After getting myself calm, I could see his threat for what it was -- just a threat -- and an indicator that he was stuck in his emotional brain. He was not rational, but, he hadn't spiraled into a full-blown meltdown, either.

When he got in the car for the drive to school, he asked a couple more times why he could not have my phone. I explained again, and acknowledged how hard it must be to understand my reasoning. At his age he can't possibly get my grown-up, long-view perspective.

That's when I found myself complimenting him:

"I noticed that you were able to control yourself and NOT throw that bowl this morning, even when you were really mad. That was you learning to stay in charge of yourself even though you were feeling upset."

Because I like to offer a vote of confidence that he will be able to "get to the next level" of keeping himself regulated, I added,

"Next time you might even be able to just say how mad you are, instead of threatening to throw a bowl."

I could have regarded his behavior that morning as "unacceptable." Many would have made sure he knew just HOW unnacceptable by dishing out shame, blame, or punishment. However, the unacceptable behavior of being sassy and making threats was a HUGE step up from previous behavior like aggression and losing it entirely.

I try to remember that raising a human being is a marathon, not a sprint, and that I can always shift my perspective. I have a choice whether to focus on how far he's come, versus how far he still has to go. The former feels better for me, and I'm guessing better for him, too.

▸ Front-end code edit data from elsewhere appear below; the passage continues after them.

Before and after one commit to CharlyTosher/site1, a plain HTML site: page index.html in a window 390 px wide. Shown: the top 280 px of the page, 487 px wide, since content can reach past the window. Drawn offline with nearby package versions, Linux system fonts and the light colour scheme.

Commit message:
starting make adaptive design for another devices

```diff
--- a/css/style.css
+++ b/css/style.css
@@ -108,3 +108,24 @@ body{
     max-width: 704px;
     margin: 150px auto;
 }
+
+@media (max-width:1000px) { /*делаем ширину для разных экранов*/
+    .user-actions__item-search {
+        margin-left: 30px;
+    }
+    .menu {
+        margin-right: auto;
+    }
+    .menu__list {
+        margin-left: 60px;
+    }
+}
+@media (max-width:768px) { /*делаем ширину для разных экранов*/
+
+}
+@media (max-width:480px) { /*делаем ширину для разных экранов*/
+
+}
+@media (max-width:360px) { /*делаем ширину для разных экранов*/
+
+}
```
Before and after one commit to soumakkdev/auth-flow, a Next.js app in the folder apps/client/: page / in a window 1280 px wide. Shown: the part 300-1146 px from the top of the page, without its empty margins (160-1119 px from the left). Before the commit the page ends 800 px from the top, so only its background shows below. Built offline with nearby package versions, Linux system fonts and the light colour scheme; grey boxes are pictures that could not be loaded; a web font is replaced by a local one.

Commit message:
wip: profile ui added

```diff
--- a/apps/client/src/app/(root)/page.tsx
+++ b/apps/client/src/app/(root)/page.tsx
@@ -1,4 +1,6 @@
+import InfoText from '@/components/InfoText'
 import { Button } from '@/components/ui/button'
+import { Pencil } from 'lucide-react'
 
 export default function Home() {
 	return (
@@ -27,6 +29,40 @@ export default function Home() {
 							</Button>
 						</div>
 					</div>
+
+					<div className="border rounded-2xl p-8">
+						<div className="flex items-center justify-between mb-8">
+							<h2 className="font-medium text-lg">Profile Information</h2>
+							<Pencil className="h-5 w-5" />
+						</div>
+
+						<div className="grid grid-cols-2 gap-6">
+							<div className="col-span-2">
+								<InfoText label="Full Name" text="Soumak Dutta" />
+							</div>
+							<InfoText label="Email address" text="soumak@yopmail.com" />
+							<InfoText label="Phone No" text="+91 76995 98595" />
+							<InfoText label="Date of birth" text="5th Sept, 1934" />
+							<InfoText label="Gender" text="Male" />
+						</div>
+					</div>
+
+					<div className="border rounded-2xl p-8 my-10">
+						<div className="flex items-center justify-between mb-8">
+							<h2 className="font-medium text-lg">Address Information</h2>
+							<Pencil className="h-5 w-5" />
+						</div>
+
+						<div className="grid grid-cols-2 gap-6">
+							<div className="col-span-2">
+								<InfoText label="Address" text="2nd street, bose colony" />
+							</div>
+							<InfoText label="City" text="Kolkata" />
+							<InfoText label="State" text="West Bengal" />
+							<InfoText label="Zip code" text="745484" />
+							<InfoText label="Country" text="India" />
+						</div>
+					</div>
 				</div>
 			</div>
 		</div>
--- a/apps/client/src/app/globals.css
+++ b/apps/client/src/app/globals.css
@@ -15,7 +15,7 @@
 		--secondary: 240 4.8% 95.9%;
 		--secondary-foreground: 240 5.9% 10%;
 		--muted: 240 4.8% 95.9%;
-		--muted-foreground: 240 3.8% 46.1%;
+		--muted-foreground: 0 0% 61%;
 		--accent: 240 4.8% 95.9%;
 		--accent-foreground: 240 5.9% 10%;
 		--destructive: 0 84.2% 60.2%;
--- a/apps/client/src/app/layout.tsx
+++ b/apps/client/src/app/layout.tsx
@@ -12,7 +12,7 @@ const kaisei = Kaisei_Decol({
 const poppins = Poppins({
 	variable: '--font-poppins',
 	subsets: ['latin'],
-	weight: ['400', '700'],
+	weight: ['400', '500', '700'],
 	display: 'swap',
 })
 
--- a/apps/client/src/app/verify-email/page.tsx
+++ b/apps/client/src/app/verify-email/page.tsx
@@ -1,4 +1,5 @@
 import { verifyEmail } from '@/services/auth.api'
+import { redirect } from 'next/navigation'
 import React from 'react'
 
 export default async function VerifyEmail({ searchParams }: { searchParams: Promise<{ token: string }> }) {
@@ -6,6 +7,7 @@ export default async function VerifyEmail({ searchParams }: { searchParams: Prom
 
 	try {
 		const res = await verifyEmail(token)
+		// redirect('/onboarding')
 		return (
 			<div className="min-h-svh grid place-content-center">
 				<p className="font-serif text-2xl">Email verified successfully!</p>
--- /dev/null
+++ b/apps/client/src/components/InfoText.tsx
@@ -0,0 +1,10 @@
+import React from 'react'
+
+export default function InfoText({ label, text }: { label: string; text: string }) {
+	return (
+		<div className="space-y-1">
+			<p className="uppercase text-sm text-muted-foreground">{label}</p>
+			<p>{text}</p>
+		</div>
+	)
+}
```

A version of this article originally appeared on sarahmaclaughlin.com where you can find resources and support for moms and dads who want to raise respectful, cooperative kids without losing their minds.